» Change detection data
-- -- --
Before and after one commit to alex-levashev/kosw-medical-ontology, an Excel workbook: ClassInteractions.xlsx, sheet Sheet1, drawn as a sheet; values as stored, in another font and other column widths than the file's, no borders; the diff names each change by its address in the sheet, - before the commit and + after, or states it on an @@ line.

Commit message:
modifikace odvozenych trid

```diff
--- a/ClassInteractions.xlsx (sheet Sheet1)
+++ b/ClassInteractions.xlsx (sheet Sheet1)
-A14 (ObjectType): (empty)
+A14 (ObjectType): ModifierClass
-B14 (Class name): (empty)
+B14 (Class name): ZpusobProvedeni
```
-- -- --
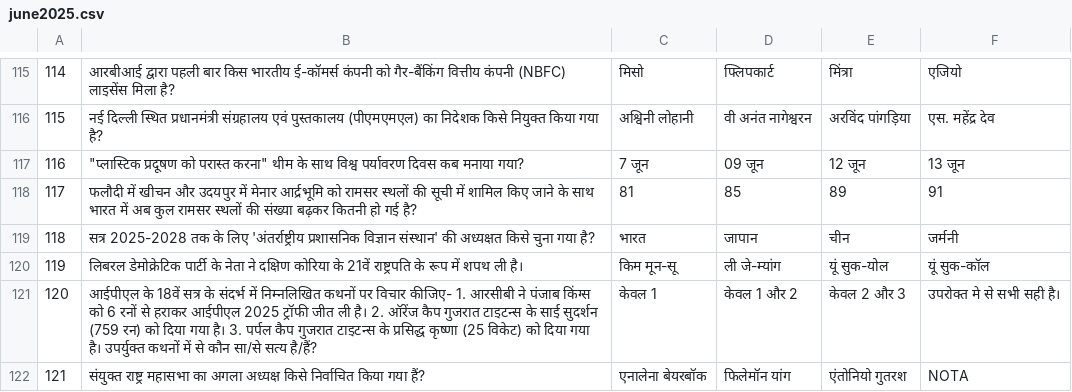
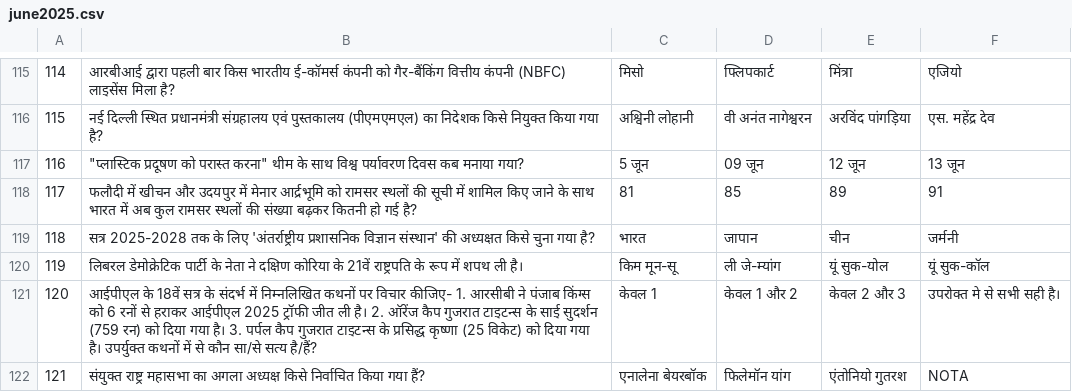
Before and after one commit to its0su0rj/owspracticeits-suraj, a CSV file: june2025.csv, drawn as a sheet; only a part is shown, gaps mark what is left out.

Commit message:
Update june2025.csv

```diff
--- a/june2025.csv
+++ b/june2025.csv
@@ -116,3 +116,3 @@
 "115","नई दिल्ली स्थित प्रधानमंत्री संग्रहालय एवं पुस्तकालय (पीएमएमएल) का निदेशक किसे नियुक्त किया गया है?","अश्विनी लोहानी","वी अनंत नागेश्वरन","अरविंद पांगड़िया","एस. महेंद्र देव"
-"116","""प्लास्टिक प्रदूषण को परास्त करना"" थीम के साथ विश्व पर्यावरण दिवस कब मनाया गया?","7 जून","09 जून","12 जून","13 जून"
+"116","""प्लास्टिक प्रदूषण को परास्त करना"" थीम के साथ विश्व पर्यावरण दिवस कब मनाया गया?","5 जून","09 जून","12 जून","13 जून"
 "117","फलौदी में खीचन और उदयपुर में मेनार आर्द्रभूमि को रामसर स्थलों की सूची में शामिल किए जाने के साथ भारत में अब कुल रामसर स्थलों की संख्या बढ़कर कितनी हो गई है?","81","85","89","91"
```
-- -- --
» Exercise
Please go through the data above and copy each line that has the word "sheet".

» Response area
Before and after one commit to alex-levashev/kosw-medical-ontology, an Excel workbook: ClassInteractions.xlsx, sheet Sheet1, drawn as a sheet; values as stored, in another font and other column widths than the file's, no borders; the diff names each change by its address in the sheet, - before the commit and + after, or states it on an @@ line.
--- a/ClassInteractions.xlsx (sheet Sheet1)
+++ b/ClassInteractions.xlsx (sheet Sheet1)
Before and after one commit to its0su0rj/owspracticeits-suraj, a CSV file: june2025.csv, drawn as a sheet; only a part is shown, gaps mark what is left out.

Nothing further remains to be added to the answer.